Looking at the entries below, how many lines include the word "Required"? Answer with the number alone.

────────────────────────────────────────

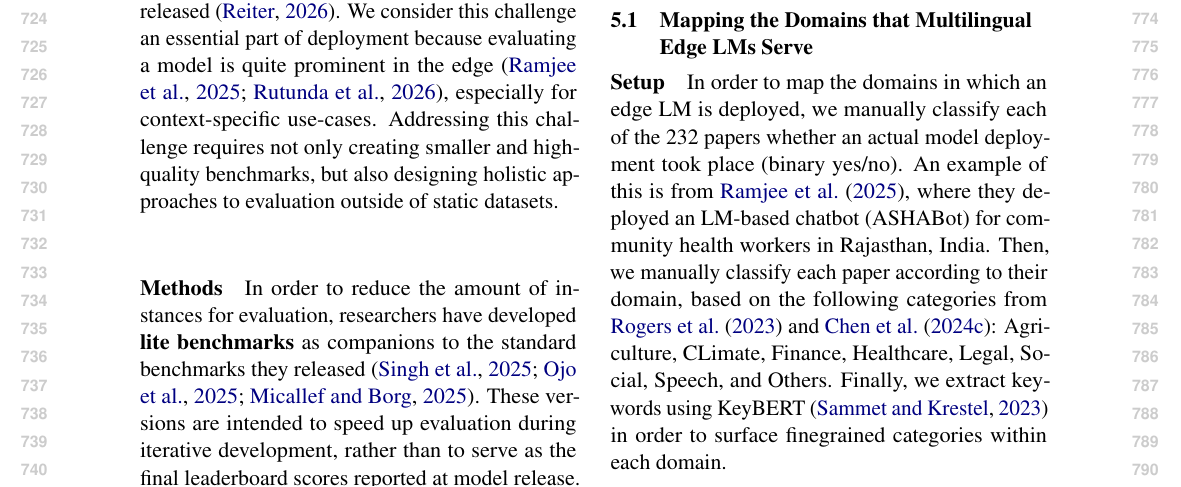
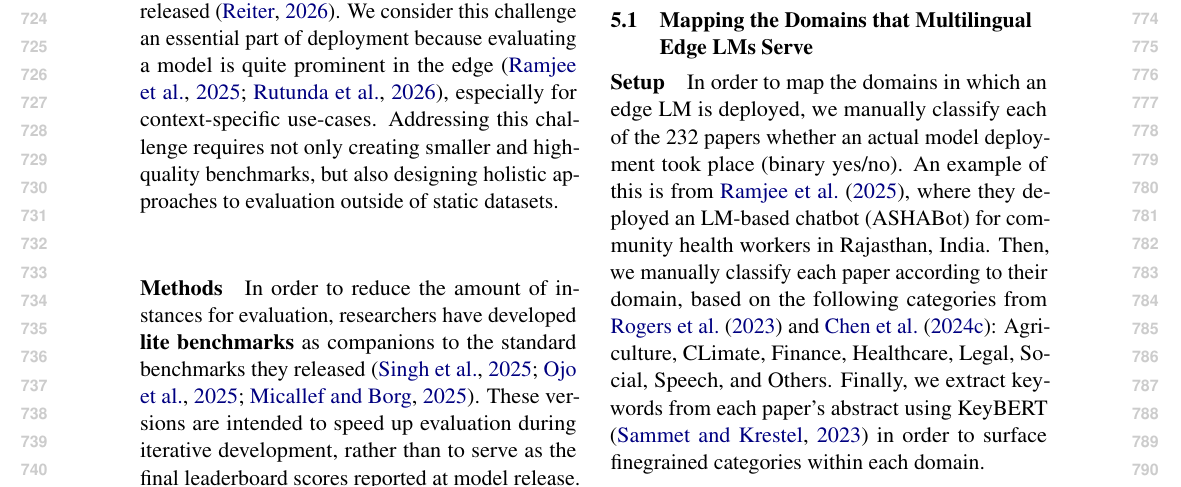
Before and after one commit to ljvmiranda921/multilinguality-at-the-edge, a LaTeX paper (tacl2021v1-template.tex): part of page 8 of 27, cut so that both start at the same text. Compiled offline with pdfLaTeX.

Commit message:
[wip] Update

```diff
--- a/tacl2021v1-template.tex
+++ b/tacl2021v1-template.tex
@@ -535,7 +535,7 @@ In order to map the domains in which an edge LM is deployed,
 we manually classify each of the \numpapers{} papers whether an actual model deployment took place (binary yes/no).
 An example of this is from \citet{ramjee-etal-2025-ashabot}, where they deployed an LM-based chatbot (ASHABot) for community health workers in Rajasthan, India.
 Then, we manually classify each paper according to their domain, based on the following categories from \citet{rogers-etal-2023-qa} and \citet{chen2024a}: Agriculture, CLimate, Finance, Healthcare, Legal, Social, Speech, and Others.
-Finally, we extract keywords using KeyBERT \citep{sammet-krestel-2023-domain} in order to surface finegrained categories within each domain.
+Finally, we extract keywords from each paper's abstract using KeyBERT \citep{sammet-krestel-2023-domain} in order to surface finegrained categories within each domain.
 % From the surveyed papers, we find \numdeploymentpapers{} works with actual deployments.
 % We then perform topic analysis by embedding each abstract using SPECTER2 \citep{singh-etal-2023-scirepeval}, and clustering them using UMAP \citep{micinnes-etal-2018-umap}.
 % For each cluster, we extract keywords using KeyBERT \citep{sammet-krestel-2023-domain} to surface relevant texts that might correspond to a domain.
```
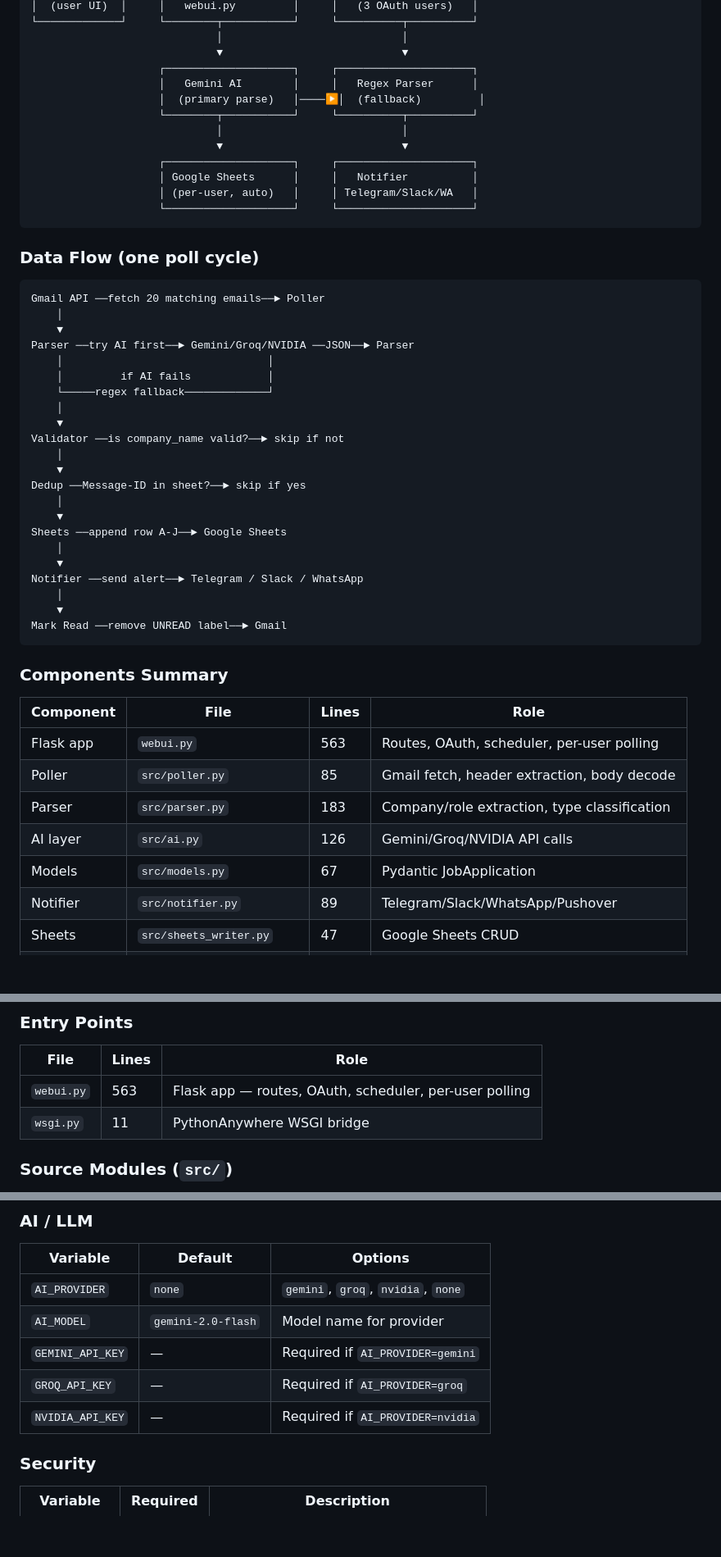
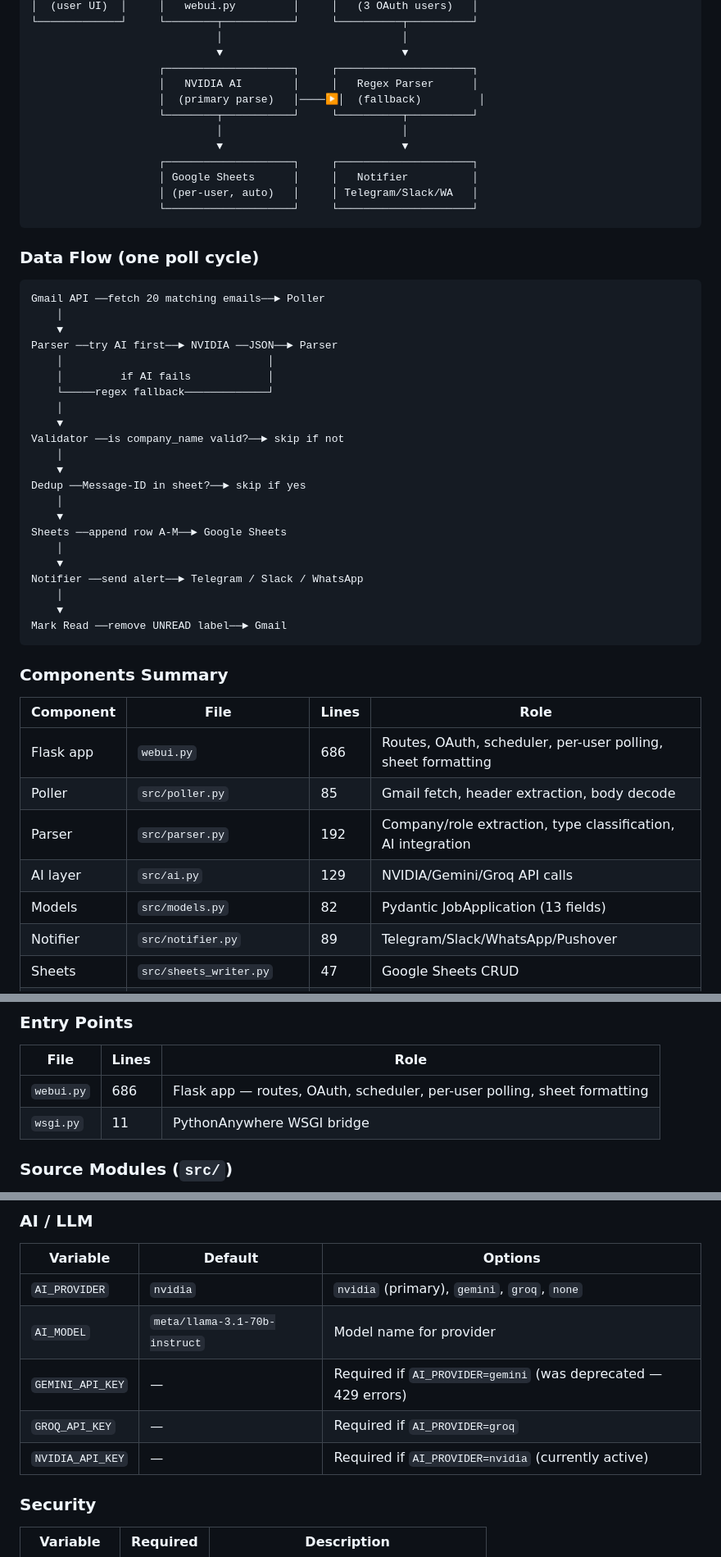
Before and after one commit to SachinKumarChaudhary/job-application-tracker, a Markdown page: PROJECT_COMPLETE.md, 3 parts joined by grey strips. Shown at 82% size. Rendered like a GitHub page; blank space fills up the shorter version.

```diff
--- a/PROJECT_COMPLETE.md
+++ b/PROJECT_COMPLETE.md
@@ -326,7 +384,7 @@ Created a reusable **documentation skill** at `~/.config/opencode/skills/documen
                              │                            │
                              ▼                            ▼
                     ┌────────────────────┐     ┌─────────────────────┐
-                    │   Gemini AI        │     │   Regex Parser      │
+                    │   NVIDIA AI        │     │   Regex Parser      │
                     │  (primary parse)   │────▶│  (fallback)         │
                     └────────┬───────────┘     └──────────┬──────────┘
                              │                            │
@@ -343,7 +401,7 @@ Created a reusable **documentation skill** at `~/.config/opencode/skills/documen
 Gmail API ──fetch 20 matching emails──► Poller
     │
     ▼
-Parser ──try AI first──► Gemini/Groq/NVIDIA ──JSON──► Parser
+Parser ──try AI first──► NVIDIA ──JSON──► Parser
     │                                │
     │         if AI fails            │
     └─────regex fallback─────────────┘
@@ -355,7 +413,7 @@ Validator ──is company_name valid?──► skip if not
 Dedup ──Message-ID in sheet?──► skip if yes
     │
     ▼
-Sheets ──append row A-J──► Google Sheets
+Sheets ──append row A-M──► Google Sheets
     │
     ▼
 Notifier ──send alert──► Telegram / Slack / WhatsApp
@@ -368,11 +426,11 @@ Mark Read ──remove UNREAD label──► Gmail
 
 | Component | File | Lines | Role |
 |---|---|---|---|
-| Flask app | `webui.py` | 563 | Routes, OAuth, scheduler, per-user polling |
+| Flask app | `webui.py` | 686 | Routes, OAuth, scheduler, per-user polling, sheet formatting |
 | Poller | `src/poller.py` | 85 | Gmail fetch, header extraction, body decode |
-| Parser | `src/parser.py` | 183 | Company/role extraction, type classification |
-| AI layer | `src/ai.py` | 126 | Gemini/Groq/NVIDIA API calls |
-| Models | `src/models.py` | 67 | Pydantic JobApplication |
+| Parser | `src/parser.py` | 192 | Company/role extraction, type classification, AI integration |
+| AI layer | `src/ai.py` | 129 | NVIDIA/Gemini/Groq API calls |
+| Models | `src/models.py` | 82 | Pydantic JobApplication (13 fields) |
 | Notifier | `src/notifier.py` | 89 | Telegram/Slack/WhatsApp/Pushover |
 | Sheets | `src/sheets_writer.py` | 47 | Google Sheets CRUD |
 | Dedup | `src/duplicate_checker.py` | 27 | Message-ID cache |
@@ -387,7 +445,7 @@ Mark Read ──remove UNREAD label──► Gmail
 
 | File | Lines | Role |
 |---|---|---|
-| `webui.py` | 563 | Flask app — routes, OAuth, scheduler, per-user polling |
+| `webui.py` | 686 | Flask app — routes, OAuth, scheduler, per-user polling, sheet formatting |
 | `wsgi.py` | 11 | PythonAnywhere WSGI bridge |
 
 ### Source Modules (`src/`)
@@ -729,11 +799,11 @@ All config is loaded from `.env` by `src/config.py`.
 
 | Variable | Default | Options |
 |---|---|---|
-| `AI_PROVIDER` | `none` | `gemini`, `groq`, `nvidia`, `none` |
-| `AI_MODEL` | `gemini-2.0-flash` | Model name for provider |
-| `GEMINI_API_KEY` | — | Required if `AI_PROVIDER=gemini` |
+| `AI_PROVIDER` | `nvidia` | `nvidia` (primary), `gemini`, `groq`, `none` |
+| `AI_MODEL` | `meta/llama-3.1-70b-instruct` | Model name for provider |
+| `GEMINI_API_KEY` | — | Required if `AI_PROVIDER=gemini` (was deprecated — 429 errors) |
 | `GROQ_API_KEY` | — | Required if `AI_PROVIDER=groq` |
-| `NVIDIA_API_KEY` | — | Required if `AI_PROVIDER=nvidia` |
+| `NVIDIA_API_KEY` | — | Required if `AI_PROVIDER=nvidia` (currently active) |
 
 ### Security
 
```
Also changed, not shown: other parts of PROJECT_COMPLETE.md (+87 -9 lines), .selflearn-context.md (added, +62 -0 lines).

────────────────────────────────────────

Exercise solution ->
5